- Dataset records:
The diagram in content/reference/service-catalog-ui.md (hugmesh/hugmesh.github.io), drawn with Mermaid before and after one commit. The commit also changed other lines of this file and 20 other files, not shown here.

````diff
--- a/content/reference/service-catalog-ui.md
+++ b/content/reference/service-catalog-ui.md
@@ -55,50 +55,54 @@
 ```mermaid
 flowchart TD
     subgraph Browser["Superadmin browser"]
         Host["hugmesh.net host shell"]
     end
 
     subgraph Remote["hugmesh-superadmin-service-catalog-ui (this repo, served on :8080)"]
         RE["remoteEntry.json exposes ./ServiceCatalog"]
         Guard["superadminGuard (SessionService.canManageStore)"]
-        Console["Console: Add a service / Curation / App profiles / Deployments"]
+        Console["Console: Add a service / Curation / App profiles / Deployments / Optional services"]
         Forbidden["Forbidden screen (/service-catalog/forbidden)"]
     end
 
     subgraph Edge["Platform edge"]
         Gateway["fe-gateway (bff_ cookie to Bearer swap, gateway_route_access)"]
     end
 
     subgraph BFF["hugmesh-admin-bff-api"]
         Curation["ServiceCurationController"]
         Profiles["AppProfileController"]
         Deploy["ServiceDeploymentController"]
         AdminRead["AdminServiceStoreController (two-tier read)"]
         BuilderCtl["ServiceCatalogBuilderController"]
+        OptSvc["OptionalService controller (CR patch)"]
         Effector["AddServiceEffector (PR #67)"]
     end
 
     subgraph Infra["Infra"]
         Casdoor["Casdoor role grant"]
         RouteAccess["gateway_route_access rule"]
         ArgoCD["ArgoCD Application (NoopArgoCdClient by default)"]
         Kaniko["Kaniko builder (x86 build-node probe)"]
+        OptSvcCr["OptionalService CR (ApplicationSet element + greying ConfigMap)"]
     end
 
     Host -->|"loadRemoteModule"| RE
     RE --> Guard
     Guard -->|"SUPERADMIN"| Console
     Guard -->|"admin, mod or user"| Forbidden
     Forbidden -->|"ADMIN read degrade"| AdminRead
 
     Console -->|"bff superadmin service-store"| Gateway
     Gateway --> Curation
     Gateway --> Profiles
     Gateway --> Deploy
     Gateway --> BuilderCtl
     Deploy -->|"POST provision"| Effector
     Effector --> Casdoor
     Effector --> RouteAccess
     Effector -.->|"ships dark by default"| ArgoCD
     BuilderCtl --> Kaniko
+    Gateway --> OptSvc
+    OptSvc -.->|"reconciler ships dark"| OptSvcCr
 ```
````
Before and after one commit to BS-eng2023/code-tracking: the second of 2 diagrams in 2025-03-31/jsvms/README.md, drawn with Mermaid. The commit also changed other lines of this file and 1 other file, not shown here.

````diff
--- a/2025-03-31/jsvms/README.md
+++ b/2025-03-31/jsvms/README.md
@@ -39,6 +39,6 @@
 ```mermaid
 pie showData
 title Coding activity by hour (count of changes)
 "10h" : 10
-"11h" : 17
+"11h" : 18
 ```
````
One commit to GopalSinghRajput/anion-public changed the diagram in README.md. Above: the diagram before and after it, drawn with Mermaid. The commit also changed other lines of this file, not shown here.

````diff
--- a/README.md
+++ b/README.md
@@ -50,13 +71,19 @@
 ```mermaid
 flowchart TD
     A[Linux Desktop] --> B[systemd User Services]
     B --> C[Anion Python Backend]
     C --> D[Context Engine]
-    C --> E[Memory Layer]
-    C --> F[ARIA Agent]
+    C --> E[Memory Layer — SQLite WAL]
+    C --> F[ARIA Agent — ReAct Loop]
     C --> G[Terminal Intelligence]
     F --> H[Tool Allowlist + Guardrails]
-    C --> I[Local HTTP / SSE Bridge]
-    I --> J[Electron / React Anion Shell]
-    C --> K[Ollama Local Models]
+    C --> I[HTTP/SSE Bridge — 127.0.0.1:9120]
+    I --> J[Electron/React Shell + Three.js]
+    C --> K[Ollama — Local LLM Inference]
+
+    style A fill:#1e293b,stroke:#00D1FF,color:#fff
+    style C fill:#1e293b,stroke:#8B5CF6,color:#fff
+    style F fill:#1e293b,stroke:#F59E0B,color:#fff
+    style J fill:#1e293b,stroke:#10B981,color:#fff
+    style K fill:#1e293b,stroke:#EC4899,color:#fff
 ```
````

- What to do: Within the material, count each line that includes the word "README", and give the total by itself.

- Expected output: 6